After unloading all the gear and food at the dock, we moved it to where it will be our home for the next two weeks: Bering Pacific Ranch on Umnak Island. Located on a former World War II military base, the ranch had thousands of head of cattle, many of which still roam the land freely. We did our best not to disturb the bulls.

cows and old machines in the pasture

A typical view of the Bering Pacific Ranch. Rusty machinery from bygone eras, cattle roaming free and Ship Rock, an important rock element in the sound between Unalaska and Umnak. Unalaska is visible in the background. Photo: Einat Lev

West of Bering Pacific Ranch towards Tulik, an ancient volcanic cone on the southern flank of Okmok. The snow-capped southern rim of the Okmok Caldera is visible in the background. Working in the Aleutians in September means cooler temperatures but also less fog. Photo: Einat Lev

Our only means of transportation between the ranch and the lookout stations is by helicopter, making it a fun adventure! But it also means that we are very sensitive to weather conditions and can’t go out if it’s too windy or cloudy where we’re trying to get to. Helicopter transport also allows us to collect many aerial photos, which we use to create detailed 3D models of the volcanic cones and flows. These will reveal information about the rate at which the landscape changes over time.

helicopter outside a cabin

Our helicopter and a full rainbow. The constantly changing weather conditions, alternating rain and sun, create many beautiful rainbows. The cabin is the same as in the previous photo. Photo: Einat Lev

Our helicopter against the conical silhouette of Tulik at sunset. Photo: Einat Lev

Our team unloading from the helicopter one evening on the ranch. Photo: Einat Lev

The scenery at our stations and en route between them is spectacular. For example, the path to sites inside the caldera usually takes us through a narrow opening in the rim dubbed “The Gates”. A river with large waterfalls runs through The Gates, making the entrance breathtaking every time – and not just because of the bumps due to the always windy conditions.
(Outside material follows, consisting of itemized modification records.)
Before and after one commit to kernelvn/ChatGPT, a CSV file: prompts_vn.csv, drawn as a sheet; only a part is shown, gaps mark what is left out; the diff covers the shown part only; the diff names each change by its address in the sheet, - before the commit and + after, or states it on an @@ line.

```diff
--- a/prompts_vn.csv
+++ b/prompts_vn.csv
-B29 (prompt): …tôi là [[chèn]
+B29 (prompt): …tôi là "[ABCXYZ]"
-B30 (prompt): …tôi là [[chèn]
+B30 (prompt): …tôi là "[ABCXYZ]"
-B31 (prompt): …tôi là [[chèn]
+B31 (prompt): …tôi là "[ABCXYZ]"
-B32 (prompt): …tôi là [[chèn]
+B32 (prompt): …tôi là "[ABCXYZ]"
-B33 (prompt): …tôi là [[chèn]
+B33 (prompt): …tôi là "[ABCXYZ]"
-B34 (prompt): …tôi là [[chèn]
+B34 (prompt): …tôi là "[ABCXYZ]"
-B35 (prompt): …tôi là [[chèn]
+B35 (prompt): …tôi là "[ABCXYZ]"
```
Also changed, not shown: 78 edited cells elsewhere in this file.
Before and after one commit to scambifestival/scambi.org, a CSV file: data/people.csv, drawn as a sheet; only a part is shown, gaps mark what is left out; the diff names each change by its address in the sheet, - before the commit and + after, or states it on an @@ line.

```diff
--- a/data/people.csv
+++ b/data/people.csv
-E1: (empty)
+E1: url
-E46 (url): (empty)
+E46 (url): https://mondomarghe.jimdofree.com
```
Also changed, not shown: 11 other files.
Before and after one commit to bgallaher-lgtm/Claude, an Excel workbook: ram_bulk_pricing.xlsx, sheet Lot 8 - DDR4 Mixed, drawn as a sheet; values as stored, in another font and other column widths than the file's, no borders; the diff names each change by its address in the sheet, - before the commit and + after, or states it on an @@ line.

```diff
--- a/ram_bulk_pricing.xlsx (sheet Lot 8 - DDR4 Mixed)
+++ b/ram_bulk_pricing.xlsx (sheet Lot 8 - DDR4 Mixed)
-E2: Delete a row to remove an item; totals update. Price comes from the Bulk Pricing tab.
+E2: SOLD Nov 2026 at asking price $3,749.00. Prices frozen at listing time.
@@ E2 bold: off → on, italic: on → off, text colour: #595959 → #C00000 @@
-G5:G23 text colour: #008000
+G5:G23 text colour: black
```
Stations inside the caldera have views of the multiple volcanic cones and lava flows, while stations outside have views of the ocean and caldera rim.

aerial view of the waterfall

Large waterfalls on the river that drains the Okmok caldera through the gates. Photo: Einat Lev

The gates, looking towards the caldera of Okmok. Photo: Einat Lev

person near monitoring station

Alaska Volcano Observatory field technician Cora Siebert sets up a radio antenna at the OKNO site, with the northern rim of the caldera behind her.

On a clear day, the OKBR station, located inside the caldera on the south side, offers a view of four different volcanic cones. Photo: Einat Lev

Cows are not the only animals we encounter on the island. The island has many caribou, several foxes frequent the ranch hoping to find remains, bald eagles fly overhead, and there is even a small herd of wild horses.

Wild horses in the pasture near the shore, with snow-capped Tulik and the rim of the Okmok caldera in the background. Photo: Einat Lev

The next blog post will be about the ranch’s amazing food, which definitely deserves its own write-up!

Einat Lev is an Associate Research Professor at the Columbia Climate School Lamont-Doherty Earth Observatory.

The AVERT project is led by Einat Lev, Terry Plank and Nick Frearson, and is funded by the Gordon and Betty Moore Foundation.